Before-and-after change records:
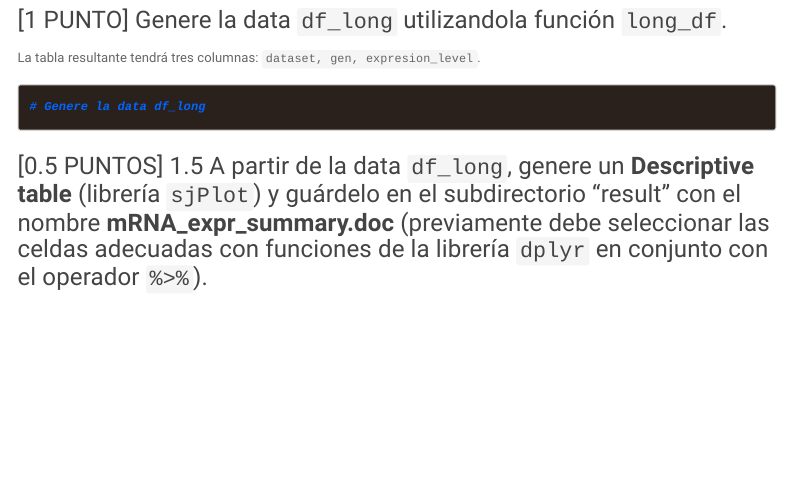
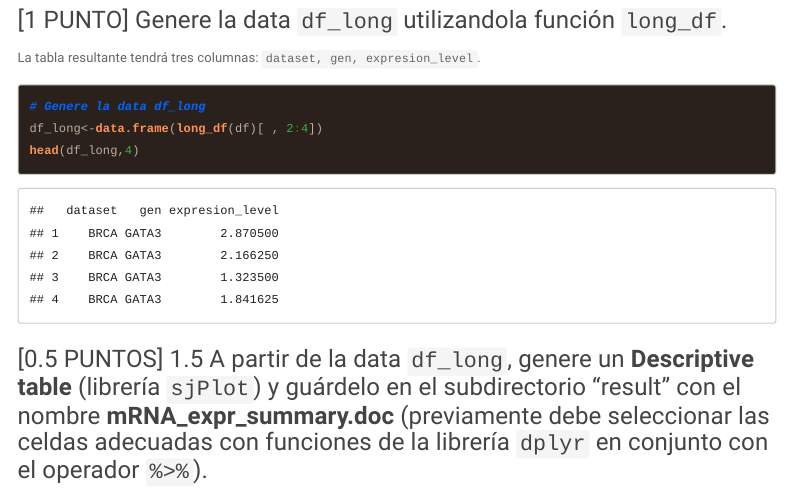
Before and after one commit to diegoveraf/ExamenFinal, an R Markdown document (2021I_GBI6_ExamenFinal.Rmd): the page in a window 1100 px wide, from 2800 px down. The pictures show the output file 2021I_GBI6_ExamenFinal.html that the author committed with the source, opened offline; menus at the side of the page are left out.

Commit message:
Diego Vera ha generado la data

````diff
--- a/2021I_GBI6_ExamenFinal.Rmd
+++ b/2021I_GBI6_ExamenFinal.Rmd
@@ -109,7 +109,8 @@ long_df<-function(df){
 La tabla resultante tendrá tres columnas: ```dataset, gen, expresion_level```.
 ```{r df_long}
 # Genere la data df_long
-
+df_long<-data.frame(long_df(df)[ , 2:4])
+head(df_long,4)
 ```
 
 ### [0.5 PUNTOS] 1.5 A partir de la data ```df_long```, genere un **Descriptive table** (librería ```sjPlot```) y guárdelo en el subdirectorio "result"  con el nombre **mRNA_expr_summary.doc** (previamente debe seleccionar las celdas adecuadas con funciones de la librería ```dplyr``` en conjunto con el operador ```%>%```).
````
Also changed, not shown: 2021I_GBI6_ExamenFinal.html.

==

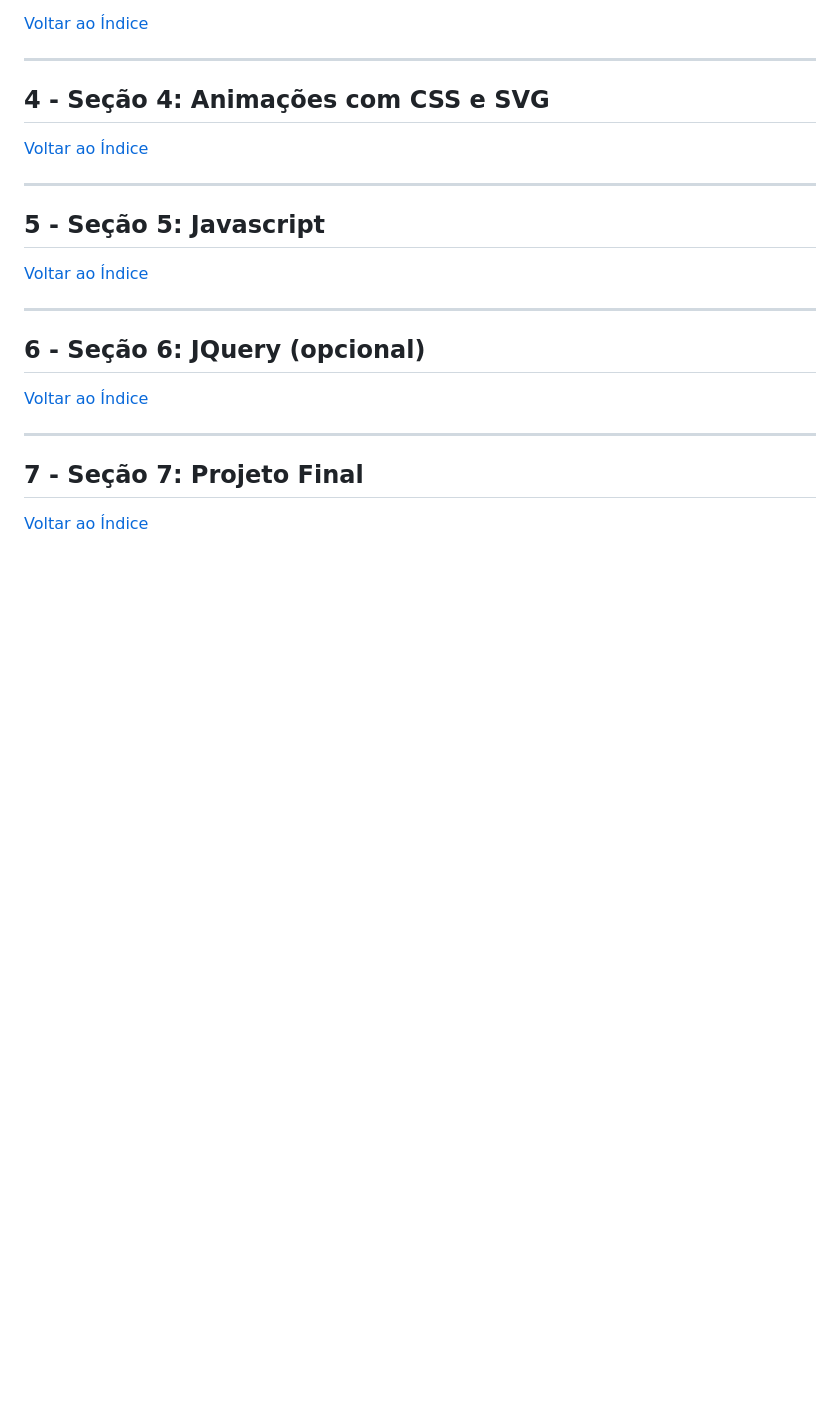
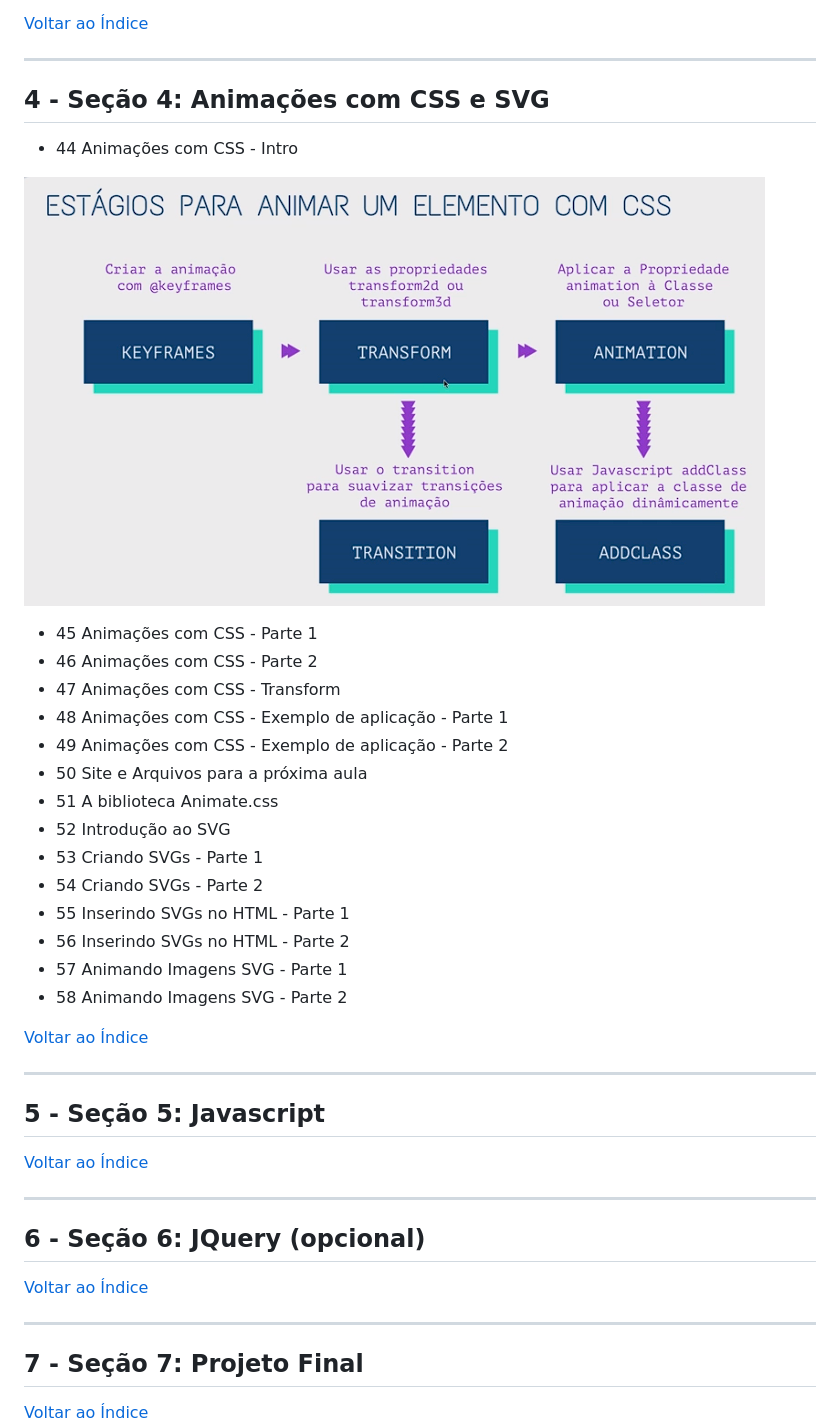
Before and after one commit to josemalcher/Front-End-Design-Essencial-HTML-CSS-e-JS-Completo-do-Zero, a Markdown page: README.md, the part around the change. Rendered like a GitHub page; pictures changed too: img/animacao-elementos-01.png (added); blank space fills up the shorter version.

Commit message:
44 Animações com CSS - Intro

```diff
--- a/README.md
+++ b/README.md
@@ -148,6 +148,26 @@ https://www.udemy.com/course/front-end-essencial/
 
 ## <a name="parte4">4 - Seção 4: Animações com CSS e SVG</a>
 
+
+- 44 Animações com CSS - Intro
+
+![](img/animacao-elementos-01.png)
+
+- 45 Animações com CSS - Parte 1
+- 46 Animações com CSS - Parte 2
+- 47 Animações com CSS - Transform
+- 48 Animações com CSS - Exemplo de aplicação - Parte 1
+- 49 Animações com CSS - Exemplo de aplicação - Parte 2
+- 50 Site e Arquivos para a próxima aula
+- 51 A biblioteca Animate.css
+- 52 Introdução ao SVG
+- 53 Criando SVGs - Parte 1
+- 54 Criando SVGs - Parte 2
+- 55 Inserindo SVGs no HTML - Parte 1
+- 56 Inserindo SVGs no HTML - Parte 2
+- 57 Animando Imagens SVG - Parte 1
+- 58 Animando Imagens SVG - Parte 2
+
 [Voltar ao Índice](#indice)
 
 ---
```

◆ ASSIGNMENT
Restate word for word the lines of the data above, starting at the line containing "Diego Vera ha generado la data" and ending at the line containing "Also changed, not", both included, and nothing more.

◆ RESULT OF THIS TASK
Diego Vera ha generado la data

````diff
--- a/2021I_GBI6_ExamenFinal.Rmd
+++ b/2021I_GBI6_ExamenFinal.Rmd
@@ -109,7 +109,8 @@ long_df<-function(df){
 La tabla resultante tendrá tres columnas: ```dataset, gen, expresion_level```.
 ```{r df_long}
 # Genere la data df_long
-
+df_long<-data.frame(long_df(df)[ , 2:4])
+head(df_long,4)
 ```
 
 ### [0.5 PUNTOS] 1.5 A partir de la data ```df_long```, genere un **Descriptive table** (librería ```sjPlot```) y guárdelo en el subdirectorio "result"  con el nombre **mRNA_expr_summary.doc** (previamente debe seleccionar las celdas adecuadas con funciones de la librería ```dplyr``` en conjunto con el operador ```%>%```).
````
Also changed, not shown: 2021I_GBI6_ExamenFinal.html.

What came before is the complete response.